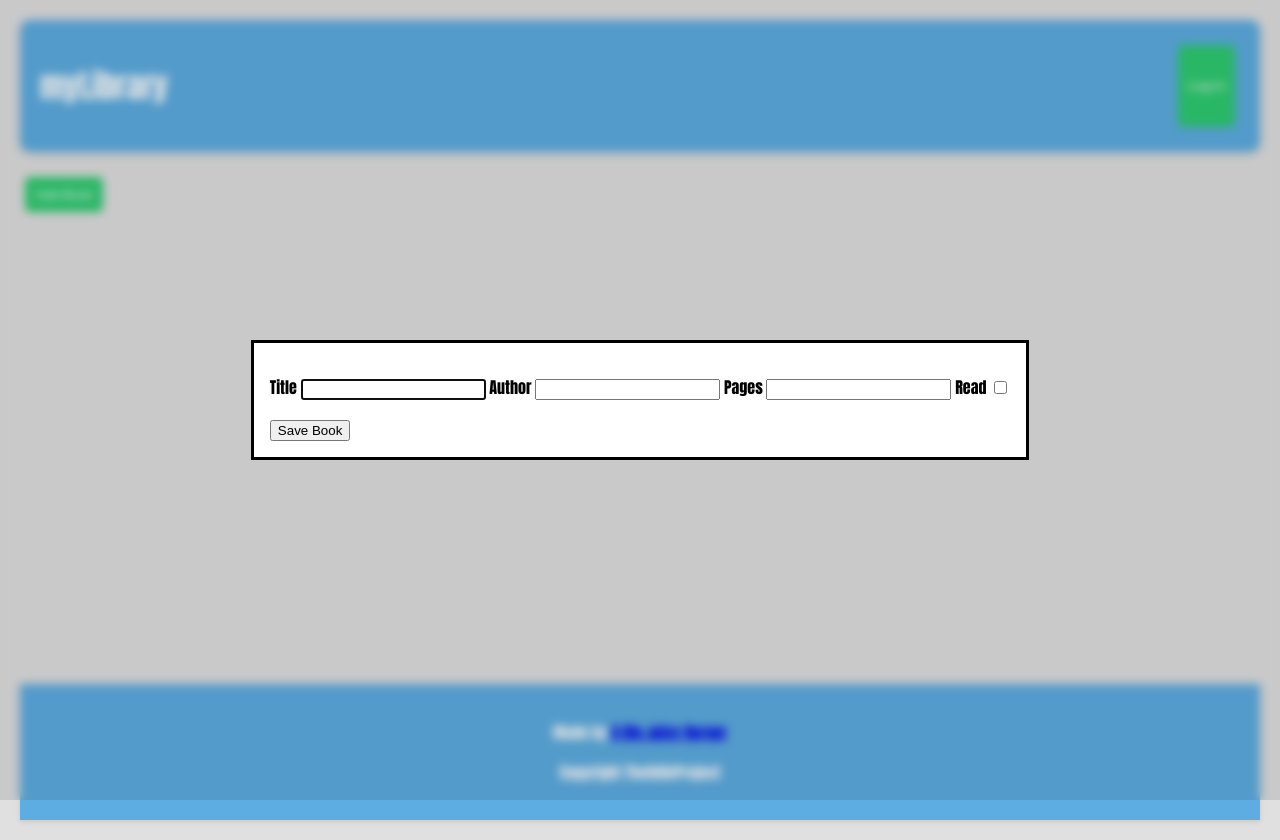
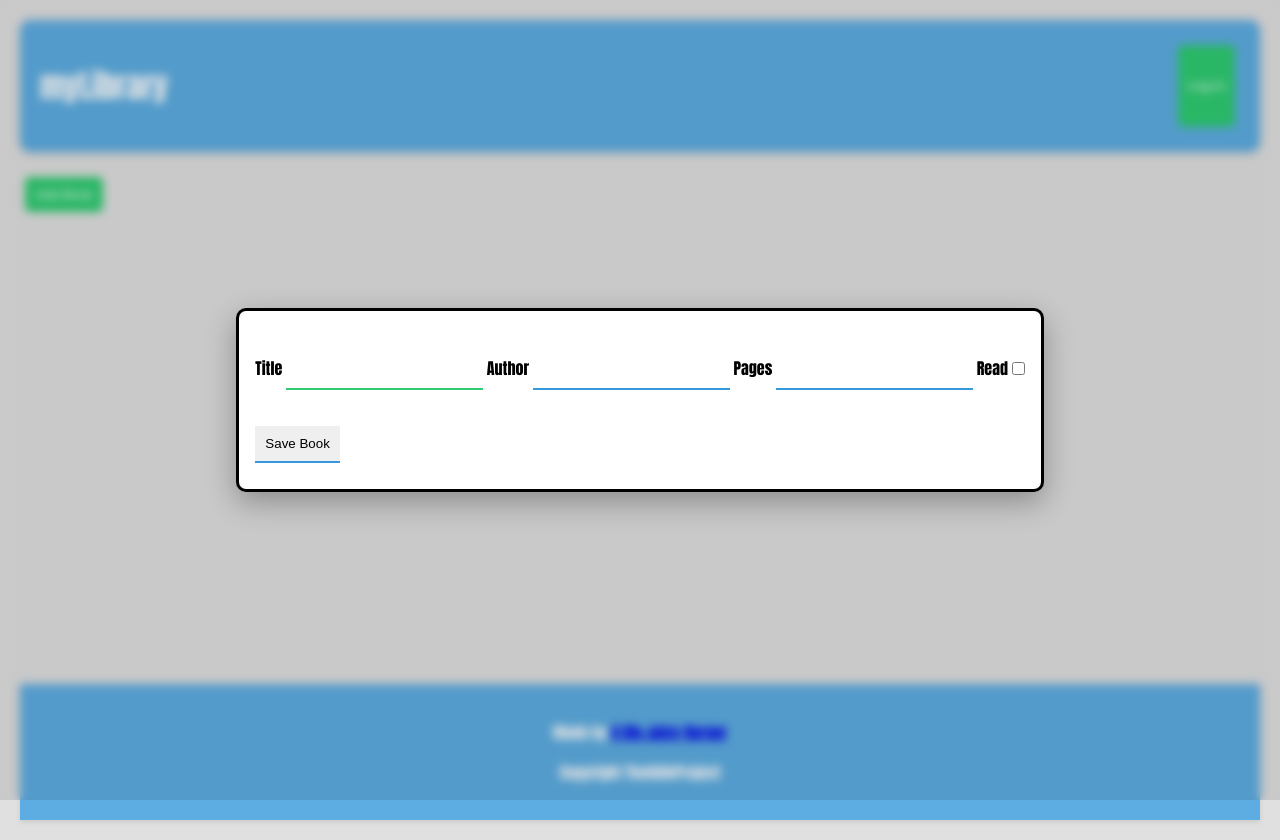
Before and after one commit to ABigJuicyBurger/Library, a plain HTML site: page index.html in a window 1280 px wide. Both pictures are taken after a click on the button "Add Book". Drawn offline with Linux system fonts and the light colour scheme.

Commit message:
played with dialog styling

```diff
--- a/style.css
+++ b/style.css
@@ -49,6 +49,28 @@ dialog[open] {
   animation: slideIn 0.3 ease-out;
 }
 
+dialog input {
+  border: none;
+  border-bottom: 2px solid #3498db;
+  padding: 10px;
+  margin: 10px 0;
+  transition: border-color 3.3s;
+}
+
+dialog input:focus {
+  outline: none;
+  border-color: #2ecc71;
+}
+
+dialog {
+  border-radius: 10px;
+  box-shadow: 0 10px 30px rgba(0,0,0,0.3);
+}
+
+#saveBook {
+  cursor: pointer;
+}
+
 .book-card {
   display: flex;
   flex-direction: column ;
```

▸ **What is being asked**
Where a line of the listing holds "flex", show that line.

▸ **Exercise result**
   display: flex;
   flex-direction: column ;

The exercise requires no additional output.